Dataset entries:

-------

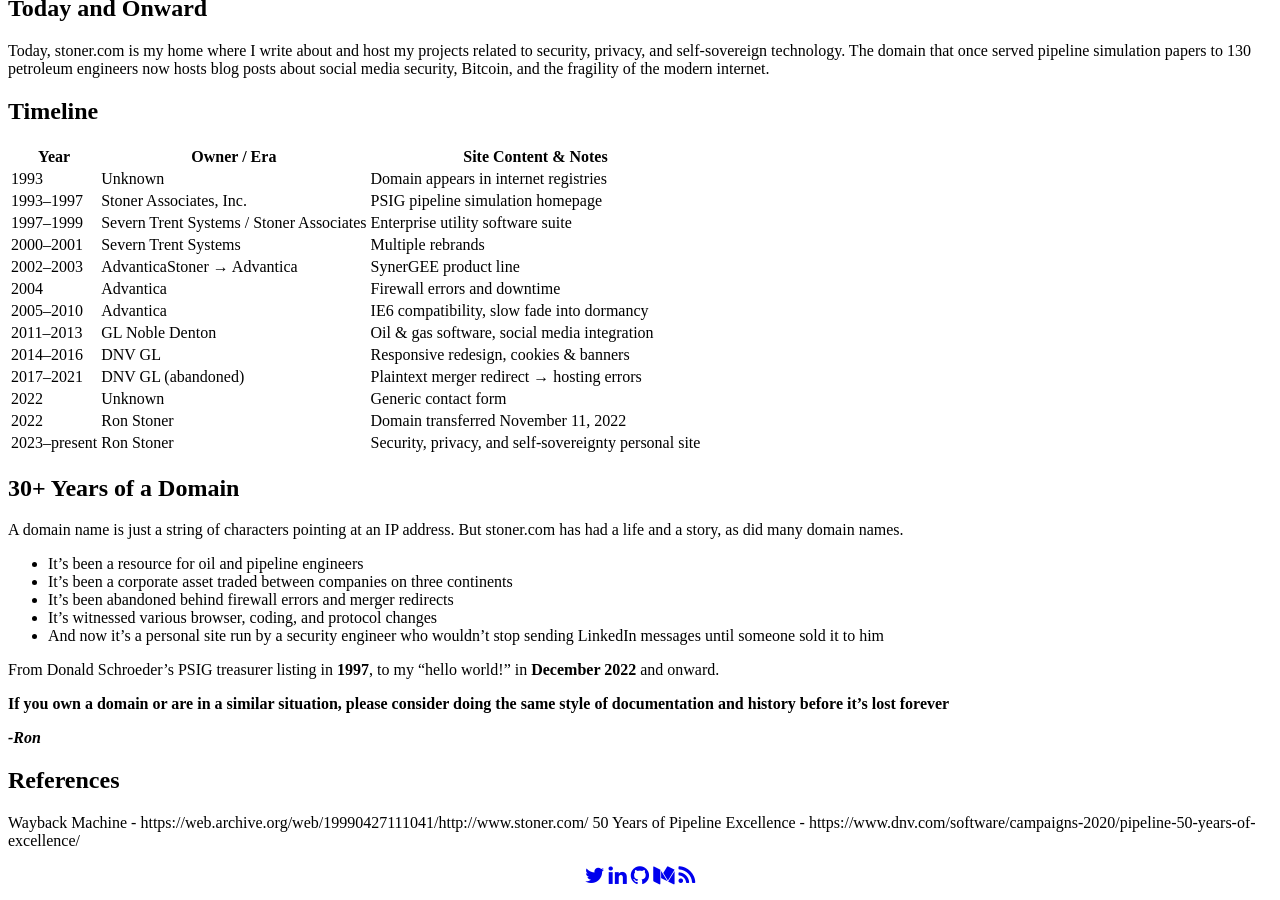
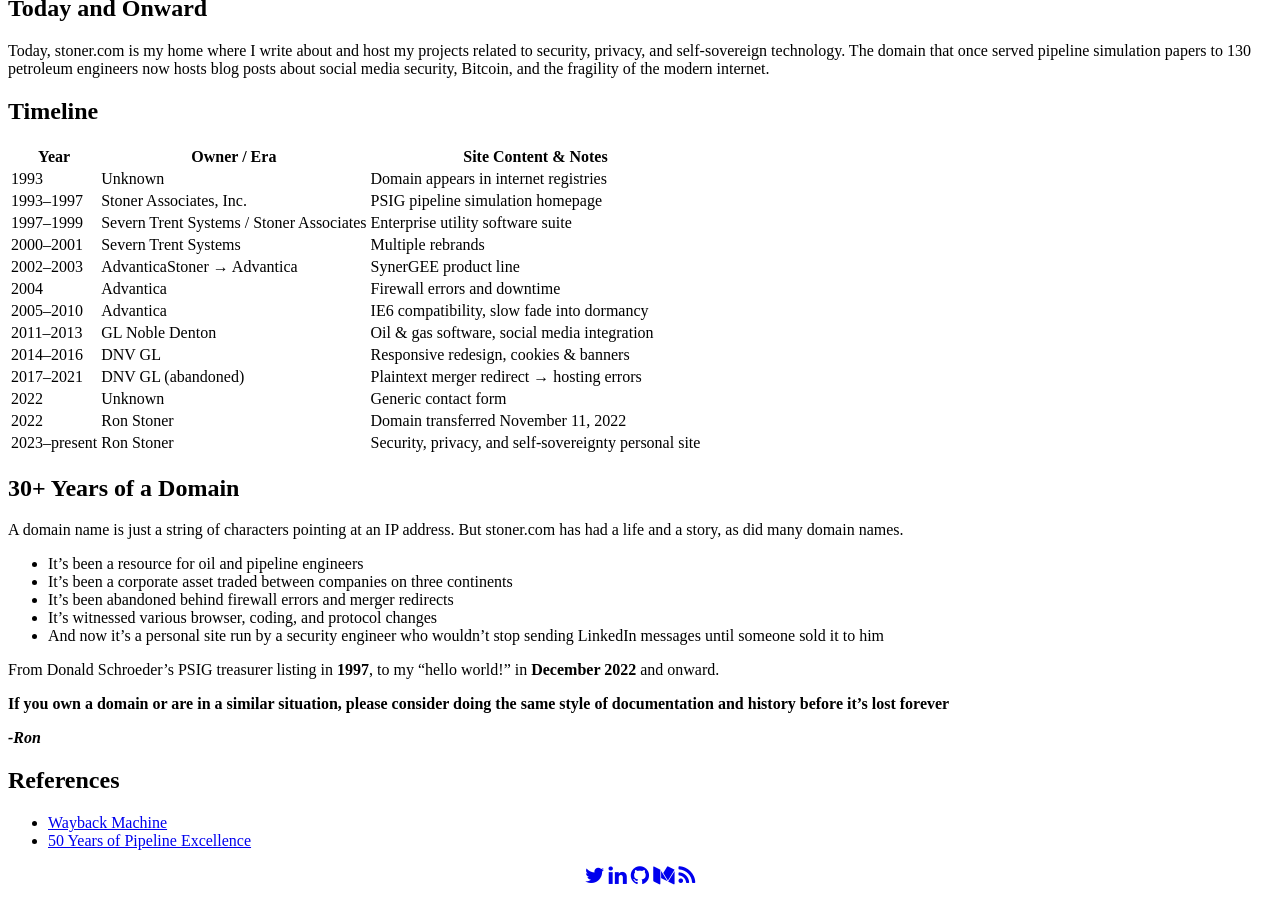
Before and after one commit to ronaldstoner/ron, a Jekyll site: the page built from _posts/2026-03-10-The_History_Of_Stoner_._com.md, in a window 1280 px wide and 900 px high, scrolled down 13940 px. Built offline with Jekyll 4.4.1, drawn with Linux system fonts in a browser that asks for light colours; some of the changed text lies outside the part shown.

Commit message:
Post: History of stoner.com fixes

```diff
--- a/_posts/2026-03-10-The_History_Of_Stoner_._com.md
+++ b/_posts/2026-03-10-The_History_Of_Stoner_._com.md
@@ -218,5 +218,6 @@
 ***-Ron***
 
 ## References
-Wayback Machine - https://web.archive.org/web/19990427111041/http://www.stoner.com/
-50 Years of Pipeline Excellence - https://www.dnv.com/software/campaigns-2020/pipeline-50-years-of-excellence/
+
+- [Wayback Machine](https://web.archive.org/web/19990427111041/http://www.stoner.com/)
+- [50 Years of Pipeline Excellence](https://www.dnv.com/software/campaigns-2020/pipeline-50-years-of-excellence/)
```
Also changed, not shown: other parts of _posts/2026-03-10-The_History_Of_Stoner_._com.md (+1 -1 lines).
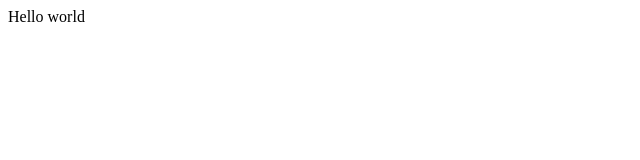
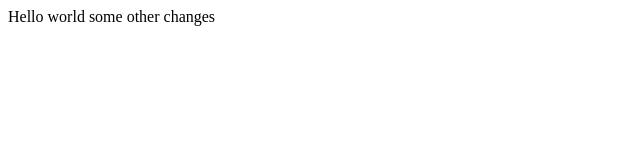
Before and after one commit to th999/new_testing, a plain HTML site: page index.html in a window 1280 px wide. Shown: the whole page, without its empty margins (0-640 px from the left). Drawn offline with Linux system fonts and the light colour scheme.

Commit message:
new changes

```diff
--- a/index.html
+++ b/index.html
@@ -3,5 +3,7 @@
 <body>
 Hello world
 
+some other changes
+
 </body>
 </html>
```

-------

Work request:
The expected result is every line above containing the string "other".

Answer to the exercise:
Also changed, not shown: other parts of _posts/2026-03-10-The_History_Of_Stoner_._com.md (+1 -1 lines).
+some other changes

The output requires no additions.